--- START ---

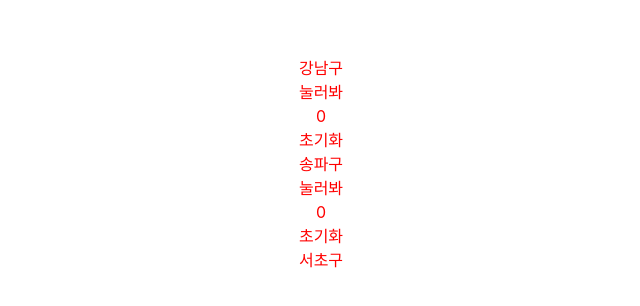
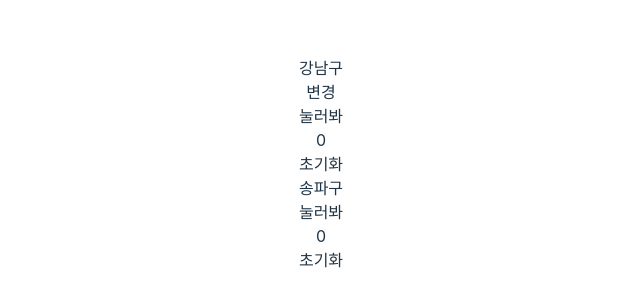
Before and after one commit to hyobiin/react, a React (Vite) app: page / in a window 1280 px wide. Shown: the part 236-542 px from the top of the page, without its empty margins (319-959 px from the left). Built offline with nearby package versions, Linux system fonts and the light colour scheme.

Commit message:
state 스프레드 연산자 사용

```diff
--- a/src/App.jsx
+++ b/src/App.jsx
@@ -1,34 +1,37 @@
 import { useState } from 'react'
 import './App.css'
-import { use } from 'react';
 
 function App() {
-  const [count, setCount] = useState(0)
-
-  let post = '강남'; //변수
-  let [구이름, b] = useState(['강남구', '송파구', '서초구']); //state // 구이름-> state의 값, b-> state를 변경하는 함수
+  let [구이름, 구이름변경] = useState(['강남구', '송파구', '서초구']); //state // 구이름-> state의 값, b-> state를 변경하는 함수
   // 변수와 state의 차이 -> 변수는 자동적으로 값이 변경되지 않음(내가 바꿔줘야 함), state는 값이 변경되면 자동으로 재렌더링 됨
 
-  let [좋아요, 좋아요변경] = useState(0);
-  let [좋아요2, 좋아요변경2] = useState(0);
   // 하나로 합치기
   let [state, setState] = useState({ 좋아요: 0, 좋아요2: 0 });
 
-
-  function like(){
-    좋아요변경(좋아요 + 1);
-  }
-
-  function initialization(){
-    좋아요변경(0);
-  }
-
   return (
     <>
-      <div className="test" style={ { color:'red', fontSixze:'16px' } }>
-        <span>{ 구이름[0] } <span onClick={() => setState(좋아요 + 1)}>눌러봐</span> {좋아요} <span onClick={() => setState(0)}>초기화</span></span>
-        <span>{ 구이름[1] } <span onClick={() => 좋아요변경2(좋아요2 + 1)}>눌러봐</span> {좋아요2} <span onClick={() => 좋아요변경2(0)}>초기화</span></span>
-        <span>{ 구이름[2] }</span>
+      <div className="test">
+        <span>{ 구이름[0] }
+          <span onClick={() => {
+            let newName = [...구이름];
+            newName[0] = '강동구';
+            구이름변경(newName);
+          }}>변경</span><span onClick={() =>
+            setState({...state, 좋아요: state.좋아요 + 1})
+            // ...state(스프레드 연산자)는 state의 값을 그대로 복사 (업데이트에서 불변성을 유지하며 특정 속성 값만 변경)
+          }>눌러봐</span> {state.좋아요} <span onClick={() =>
+          setState({...state, 좋아요:0})
+          }>초기화</span></span>
+
+
+        <span>{ 구이름[1] }
+          <span onClick={() =>
+            setState({...state, 좋아요2: state.좋아요2 + 1})
+          }>눌러봐</span> {state.좋아요2}
+          <span onClick={() => {
+            setState({...state, 좋아요2: 0})
+          }}>초기화</span>
+        </span>
       </div>
     </>
   )
```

--- END ---

-- What you need to do --
With the pictures removed, print the entries above exactly.

-- Final answer --
Before and after one commit to hyobiin/react, a React (Vite) app: page / in a window 1280 px wide. Shown: the part 236-542 px from the top of the page, without its empty margins (319-959 px from the left). Built offline with nearby package versions, Linux system fonts and the light colour scheme.

Commit message:
state 스프레드 연산자 사용

```diff
--- a/src/App.jsx
+++ b/src/App.jsx
@@ -1,34 +1,37 @@
 import { useState } from 'react'
 import './App.css'
-import { use } from 'react';
 
 function App() {
-  const [count, setCount] = useState(0)
-
-  let post = '강남'; //변수
-  let [구이름, b] = useState(['강남구', '송파구', '서초구']); //state // 구이름-> state의 값, b-> state를 변경하는 함수
+  let [구이름, 구이름변경] = useState(['강남구', '송파구', '서초구']); //state // 구이름-> state의 값, b-> state를 변경하는 함수
   // 변수와 state의 차이 -> 변수는 자동적으로 값이 변경되지 않음(내가 바꿔줘야 함), state는 값이 변경되면 자동으로 재렌더링 됨
 
-  let [좋아요, 좋아요변경] = useState(0);
-  let [좋아요2, 좋아요변경2] = useState(0);
   // 하나로 합치기
   let [state, setState] = useState({ 좋아요: 0, 좋아요2: 0 });
 
-
-  function like(){
-    좋아요변경(좋아요 + 1);
-  }
-
-  function initialization(){
-    좋아요변경(0);
-  }
-
   return (
     <>
-      <div className="test" style={ { color:'red', fontSixze:'16px' } }>
-        <span>{ 구이름[0] } <span onClick={() => setState(좋아요 + 1)}>눌러봐</span> {좋아요} <span onClick={() => setState(0)}>초기화</span></span>
-        <span>{ 구이름[1] } <span onClick={() => 좋아요변경2(좋아요2 + 1)}>눌러봐</span> {좋아요2} <span onClick={() => 좋아요변경2(0)}>초기화</span></span>
-        <span>{ 구이름[2] }</span>
+      <div className="test">
+        <span>{ 구이름[0] }
+          <span onClick={() => {
+            let newName = [...구이름];
+            newName[0] = '강동구';
+            구이름변경(newName);
+          }}>변경</span><span onClick={() =>
+            setState({...state, 좋아요: state.좋아요 + 1})
+            // ...state(스프레드 연산자)는 state의 값을 그대로 복사 (업데이트에서 불변성을 유지하며 특정 속성 값만 변경)
+          }>눌러봐</span> {state.좋아요} <span onClick={() =>
+          setState({...state, 좋아요:0})
+          }>초기화</span></span>
+
+
+        <span>{ 구이름[1] }
+          <span onClick={() =>
+            setState({...state, 좋아요2: state.좋아요2 + 1})
+          }>눌러봐</span> {state.좋아요2}
+          <span onClick={() => {
+            setState({...state, 좋아요2: 0})
+          }}>초기화</span>
+        </span>
       </div>
     </>
   )
```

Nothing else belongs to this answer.